They call him “Stiggy.” It’s a term of endearment.
There were some less than endearing terms thrown around at Professor Jan Stiglitz’ retirement roast on Friday, March 27 at 98 Bottles. But it was all in good fun.
Stiglitz is stepping-down as co-director of the California Innocence Project, which he co-founded in 1999, but he remains a full-time professor. The program has led to the exoneration of 18 wrongfully convicted prisoners over the years.
Roaster after roaster let him have it, but many of them were overcome by emotion because of the positive impact Stiglitz had on their lives and careers.
In fact, some of his former students who roasted him the most wound up in tears, saying things like “you were so tough on us…but you made us better students, better people and kick-a*#% lawyers.”
Stiglitz is best-known for his work with the California Innocence Project, but is also famous for his Civil Procedure class, which was not for the faint of heart.
“He could smell fear and terror—then he’d hone in on it and attack,” said Gigi Barrows’06, a former student now practicing law in Houston. But Barrows—like all of the roasters—is grateful to Stiglitz for helping her become the lawyer she is today.

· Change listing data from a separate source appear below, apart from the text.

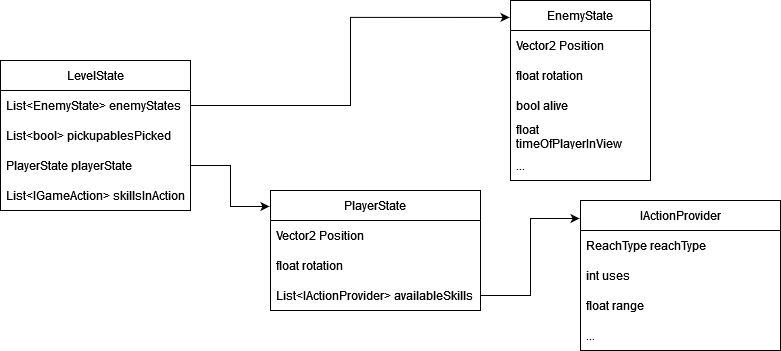
Earlier version of the draw.io export Thesis/diagrams/LevelStateData.drawio.png (CyrChudac/DiplomaThesis). Source tidied: cells renumbered, new cells last; positions are measured from the earlier drawing's top-left corner, leaving out a move shared by most shapes.
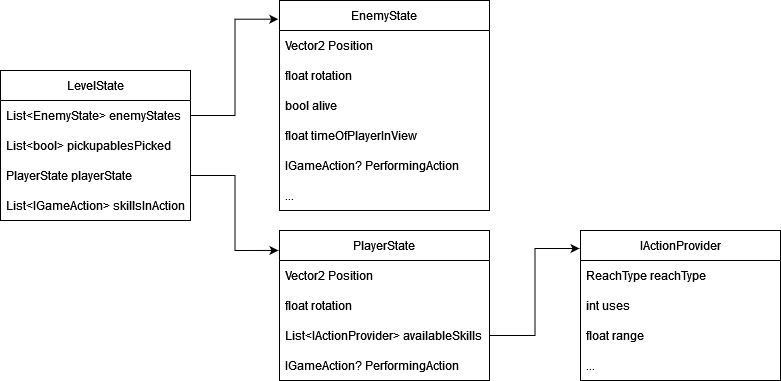
The same file after the commit.

The edit, as a diff of the source:
```diff
@@ -18,25 +18,28 @@
       <mxGeometry y="120" width="190" height="30" as="geometry" />
     </mxCell>
     <mxCell id="7" value="EnemyState" style="swimlane;fontStyle=0;horizontal=1;startSize=30;whiteSpace=wrap;html=1;" parent="1" vertex="1">
-      <mxGeometry x="510" width="140" height="180" as="geometry" />
+      <mxGeometry x="279" y="-10" width="210" height="210" as="geometry" />
     </mxCell>
     <mxCell id="8" value="&lt;div&gt;Vector2 Position&lt;/div&gt;" style="text;strokeColor=none;fillColor=none;align=left;verticalAlign=middle;spacingLeft=4;spacingRight=4;overflow=hidden;whiteSpace=wrap;html=1;" parent="7" vertex="1">
-      <mxGeometry y="30" width="140" height="30" as="geometry" />
+      <mxGeometry y="30" width="210" height="30" as="geometry" />
     </mxCell>
     <mxCell id="9" value="float rotation" style="text;strokeColor=none;fillColor=none;align=left;verticalAlign=middle;spacingLeft=4;spacingRight=4;overflow=hidden;whiteSpace=wrap;html=1;" parent="7" vertex="1">
-      <mxGeometry y="60" width="140" height="30" as="geometry" />
+      <mxGeometry y="60" width="210" height="30" as="geometry" />
     </mxCell>
     <mxCell id="10" value="bool alive" style="text;strokeColor=none;fillColor=none;align=left;verticalAlign=middle;spacingLeft=4;spacingRight=4;overflow=hidden;whiteSpace=wrap;html=1;" parent="7" vertex="1">
-      <mxGeometry y="90" width="140" height="30" as="geometry" />
+      <mxGeometry y="90" width="210" height="30" as="geometry" />
     </mxCell>
     <mxCell id="11" value="float timeOfPlayerInView" style="text;strokeColor=none;fillColor=none;align=left;verticalAlign=middle;spacingLeft=4;spacingRight=4;overflow=hidden;whiteSpace=wrap;html=1;" parent="7" vertex="1">
-      <mxGeometry y="120" width="140" height="30" as="geometry" />
+      <mxGeometry y="120" width="210" height="30" as="geometry" />
     </mxCell>
+    <mxCell id="25" value="IGameAction? PerformingAction" style="text;strokeColor=none;fillColor=none;align=left;verticalAlign=middle;spacingLeft=4;spacingRight=4;overflow=hidden;whiteSpace=wrap;html=1;" parent="7" vertex="1">
+      <mxGeometry y="150" width="210" height="30" as="geometry" />
+    </mxCell>
     <mxCell id="12" value="..." style="text;strokeColor=none;fillColor=none;align=left;verticalAlign=middle;spacingLeft=4;spacingRight=4;overflow=hidden;whiteSpace=wrap;html=1;" parent="7" vertex="1">
-      <mxGeometry y="150" width="140" height="30" as="geometry" />
+      <mxGeometry y="180" width="210" height="30" as="geometry" />
     </mxCell>
     <mxCell id="13" value="IActionProvider" style="swimlane;fontStyle=0;horizontal=1;startSize=30;whiteSpace=wrap;html=1;" parent="1" vertex="1">
-      <mxGeometry x="580" y="200" width="200" height="150" as="geometry" />
+      <mxGeometry x="580" y="220" width="200" height="150" as="geometry" />
     </mxCell>
     <mxCell id="14" value="ReachType reachType" style="text;strokeColor=none;fillColor=none;align=left;verticalAlign=middle;spacingLeft=4;spacingRight=4;overflow=hidden;whiteSpace=wrap;html=1;" parent="13" vertex="1">
       <mxGeometry y="30" width="200" height="30" as="geometry" />
@@ -51,7 +54,7 @@
       <mxGeometry y="120" width="200" height="30" as="geometry" />
     </mxCell>
     <mxCell id="18" value="PlayerState" style="swimlane;fontStyle=0;horizontal=1;startSize=30;whiteSpace=wrap;html=1;" parent="1" vertex="1">
-      <mxGeometry x="270" y="190" width="210" height="120" as="geometry" />
+      <mxGeometry x="279" y="220" width="210" height="150" as="geometry" />
     </mxCell>
     <mxCell id="19" value="Vector2 Position" style="text;strokeColor=none;fillColor=none;align=left;verticalAlign=middle;spacingLeft=4;spacingRight=4;overflow=hidden;whiteSpace=wrap;html=1;" parent="18" vertex="1">
       <mxGeometry y="30" width="210" height="30" as="geometry" />
@@ -62,14 +65,17 @@
     <mxCell id="21" value="List&amp;lt;IActionProvider&amp;gt; availableSkills" style="text;strokeColor=none;fillColor=none;align=left;verticalAlign=middle;spacingLeft=4;spacingRight=4;overflow=hidden;points=[[0,0.5],[1,0.5]];portConstraint=eastwest;whiteSpace=wrap;html=1;" parent="18" vertex="1">
       <mxGeometry y="90" width="210" height="30" as="geometry" />
     </mxCell>
-    <mxCell id="22" style="edgeStyle=orthogonalEdgeStyle;rounded=0;jettySize=auto;html=1;exitX=1;exitY=0.5;exitDx=0;exitDy=0;entryX=-0.007;entryY=0.094;entryDx=0;entryDy=0;entryPerimeter=0;" parent="1" edge="1" source="3" target="7">
-      <mxGeometry relative="1" as="geometry" />
-    </mxCell>
+    <mxCell id="26" value="IGameAction? PerformingAction" style="text;strokeColor=none;fillColor=none;align=left;verticalAlign=middle;spacingLeft=4;spacingRight=4;overflow=hidden;whiteSpace=wrap;html=1;" parent="18" vertex="1">
+      <mxGeometry y="120" width="210" height="30" as="geometry" />
+    </mxCell>
     <mxCell id="23" style="edgeStyle=orthogonalEdgeStyle;rounded=0;jettySize=auto;html=1;exitX=1;exitY=0.5;exitDx=0;exitDy=0;entryX=-0.005;entryY=0.12;entryDx=0;entryDy=0;entryPerimeter=0;" parent="1" edge="1" source="21" target="13">
       <mxGeometry relative="1" as="geometry" />
     </mxCell>
     <mxCell id="24" style="edgeStyle=orthogonalEdgeStyle;rounded=0;jettySize=auto;html=1;exitX=1;exitY=0.5;exitDx=0;exitDy=0;entryX=-0.005;entryY=0.133;entryDx=0;entryDy=0;entryPerimeter=0;" parent="1" edge="1" source="5" target="18">
       <mxGeometry relative="1" as="geometry" />
     </mxCell>
+    <mxCell id="22" style="edgeStyle=orthogonalEdgeStyle;rounded=0;jettySize=auto;html=1;exitX=1;exitY=0.5;exitDx=0;exitDy=0;entryX=-0.006;entryY=0.089;entryDx=0;entryDy=0;entryPerimeter=0;" parent="1" edge="1" source="3" target="7">
+      <mxGeometry relative="1" as="geometry" />
+    </mxCell>
   </root>
 </mxGraphModel>
```
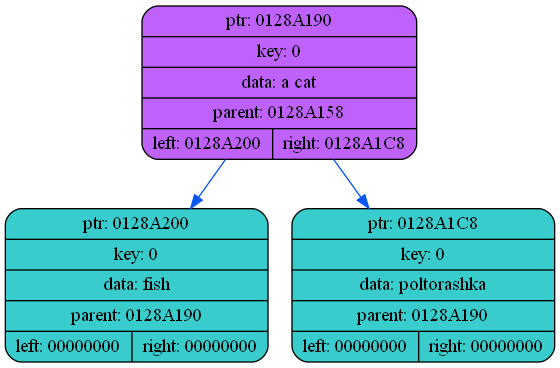
This is dump/dump1.png from coffee8cat/akinator, a Graphviz export, as it was before one commit. Its source is kept beside it as dump/dump1.dot.
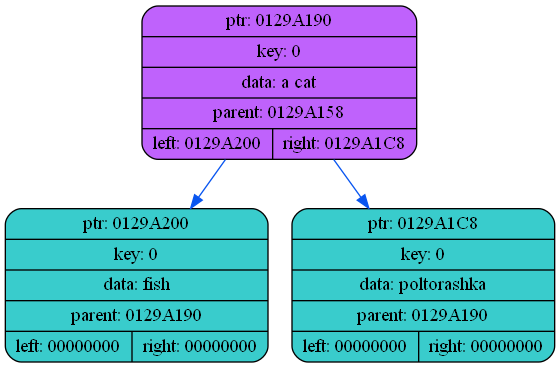
Later version of the same file.

What changed in the source:
```diff
@@ -2,9 +2,9 @@
 {
     rankdir=TP
 
-        node0128A190[shape=record,style="rounded,filled",fillcolor="#BF62FC",label="{ ptr: 0128A190 | key: 0 | data: a cat| parent: 0128A158| { left: 0128A200 | right: 0128A1C8 }}"];
-    node0128A190 -> node0128A200[color="#0855F0"]
-    node0128A200[shape=record,style="rounded,filled",fillcolor="#39CCCC",label="{ ptr: 0128A200 | key: 0 | data: fish| parent: 0128A190 | { left: 00000000 | right: 00000000 }}"];
-    node0128A190 -> node0128A1C8[color="#0855F0"]
-    node0128A1C8[shape=record,style="rounded,filled",fillcolor="#39CCCC",label="{ ptr: 0128A1C8 | key: 0 | data: poltorashka| parent: 0128A190 | { left: 00000000 | right: 00000000 }}"];
+        node0129A190[shape=record,style="rounded,filled",fillcolor="#BF62FC",label="{ ptr: 0129A190 | key: 0 | data: a cat| parent: 0129A158| { left: 0129A200 | right: 0129A1C8 }}"];
+    node0129A190 -> node0129A200[color="#0855F0"]
+    node0129A200[shape=record,style="rounded,filled",fillcolor="#39CCCC",label="{ ptr: 0129A200 | key: 0 | data: fish| parent: 0129A190 | { left: 00000000 | right: 00000000 }}"];
+    node0129A190 -> node0129A1C8[color="#0855F0"]
+    node0129A1C8[shape=record,style="rounded,filled",fillcolor="#39CCCC",label="{ ptr: 0129A1C8 | key: 0 | data: poltorashka| parent: 0129A190 | { left: 00000000 | right: 00000000 }}"];
 }
```
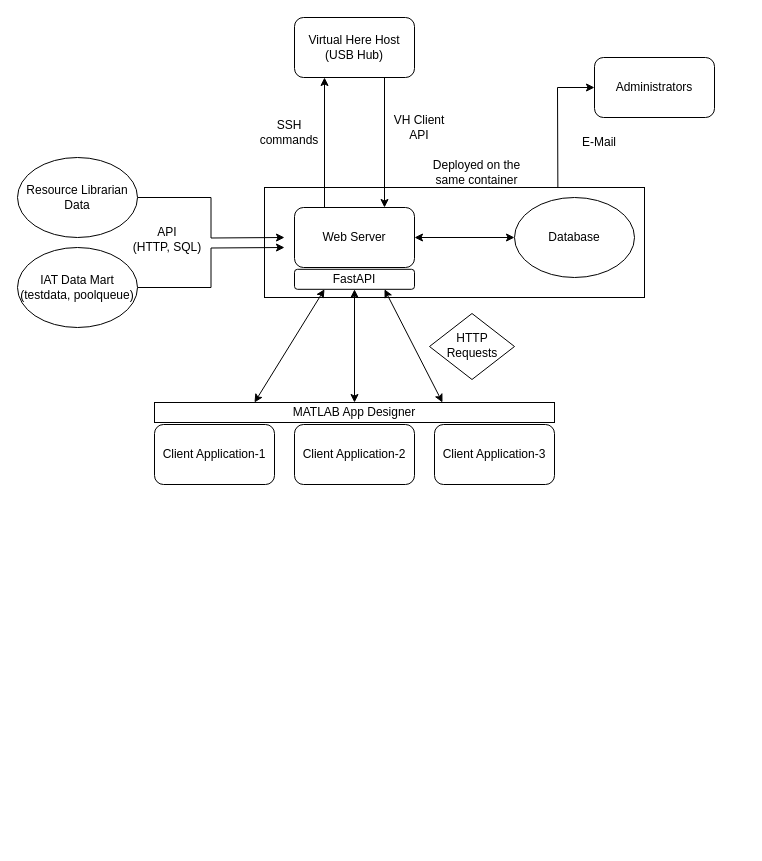
The draw.io diagram Untitled Diagram.drawio in rahulch02/AmplifyApp, before the edit. Source tidied: cells renumbered, new cells numbered last; positions are measured from the earlier drawing's top-left corner, leaving out a move shared by most shapes. Both pictures are drawn from the tidied source at 100%, with x=0, y=0 at pixel (17, 17).
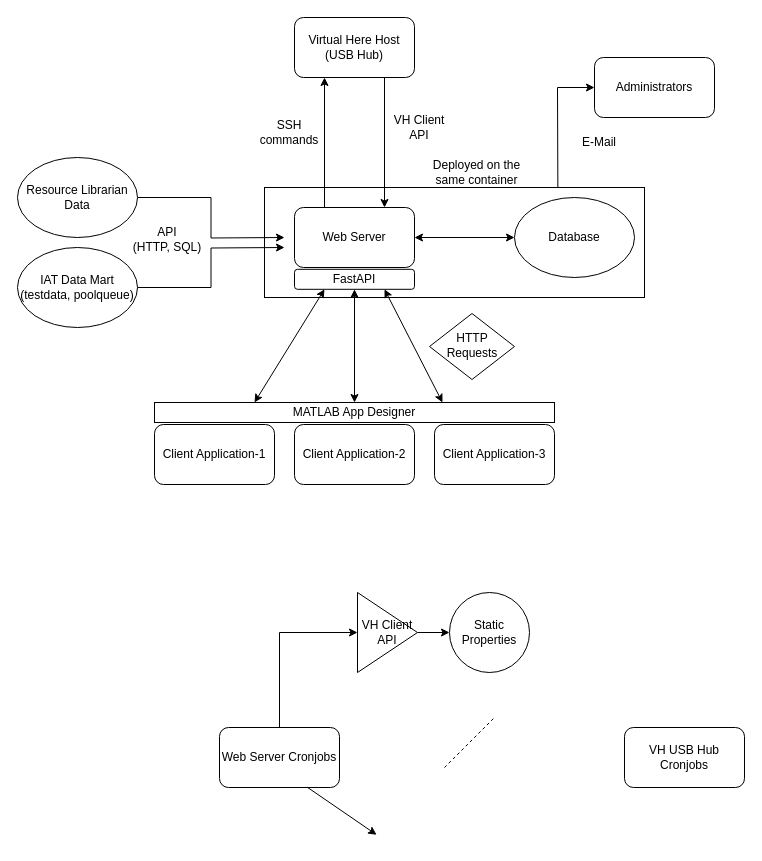
The same page after the edit.

The edit, as a diff of the source:
```diff
@@
+    <mxCell id="30" style="edgeStyle=orthogonalEdgeStyle;rounded=0;jettySize=auto;html=1;exitX=0.5;exitY=0;exitDx=0;exitDy=0;entryX=0;entryY=0.5;entryDx=0;entryDy=0;" parent="1" edge="1" source="31" target="36">
+      <mxGeometry relative="1" as="geometry" />
+    </mxCell>
+    <mxCell id="31" value="Web Server Cronjobs" style="rounded=1;whiteSpace=wrap;html=1;" parent="1" vertex="1">
+      <mxGeometry x="202" y="710" width="120" height="60" as="geometry" />
+    </mxCell>
+    <mxCell id="32" value="VH USB Hub Cronjobs" style="rounded=1;whiteSpace=wrap;html=1;" parent="1" vertex="1">
+      <mxGeometry x="607" y="710" width="120" height="60" as="geometry" />
+    </mxCell>
+    <mxCell id="33" value="Static Properties" style="ellipse;whiteSpace=wrap;html=1;" parent="1" vertex="1">
+      <mxGeometry x="432" y="575" width="80" height="80" as="geometry" />
+    </mxCell>
+    <mxCell id="34" style="endArrow=classic;html=1;rounded=0;" parent="1" edge="1">
+      <mxGeometry relative="1" as="geometry">
+        <mxPoint x="290.2" y="770" as="sourcePoint" />
+        <mxPoint x="359.1" y="817.3" as="targetPoint" />
+      </mxGeometry>
+    </mxCell>
+    <mxCell id="35" style="edgeStyle=orthogonalEdgeStyle;rounded=0;jettySize=auto;html=1;exitX=1;exitY=0.5;exitDx=0;exitDy=0;" parent="1" edge="1" source="36" target="33">
+      <mxGeometry relative="1" as="geometry" />
+    </mxCell>
+    <mxCell id="36" value="VH Client API" style="triangle;whiteSpace=wrap;html=1;" parent="1" vertex="1">
+      <mxGeometry x="340" y="575" width="60" height="80" as="geometry" />
+    </mxCell>
+    <mxCell id="37" style="endArrow=none;dashed=1;html=1;rounded=0;" parent="1" edge="1">
+      <mxGeometry relative="1" as="geometry">
+        <mxPoint x="427" y="750" as="sourcePoint" />
+        <mxPoint x="477" y="700" as="targetPoint" />
+      </mxGeometry>
+    </mxCell>
```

California Innocence Project director and co-founder Justin Brooks reminded the audience of how Stiglitz would push them by saying things like “you’ll never be a lawyer.” Then Brooks asked, “how many of you are lawyers?” and hands shot up all over the room amid the cheers. “You were wrong,” said Brooks.
Stiglitz himself got a standing ovation when it was his turn to speak, saying, “You have given me more than I could have ever given you.”
“Stiggy”, who is truly loved, is now on sabbatical, and will be teaching at the law school for a few more years.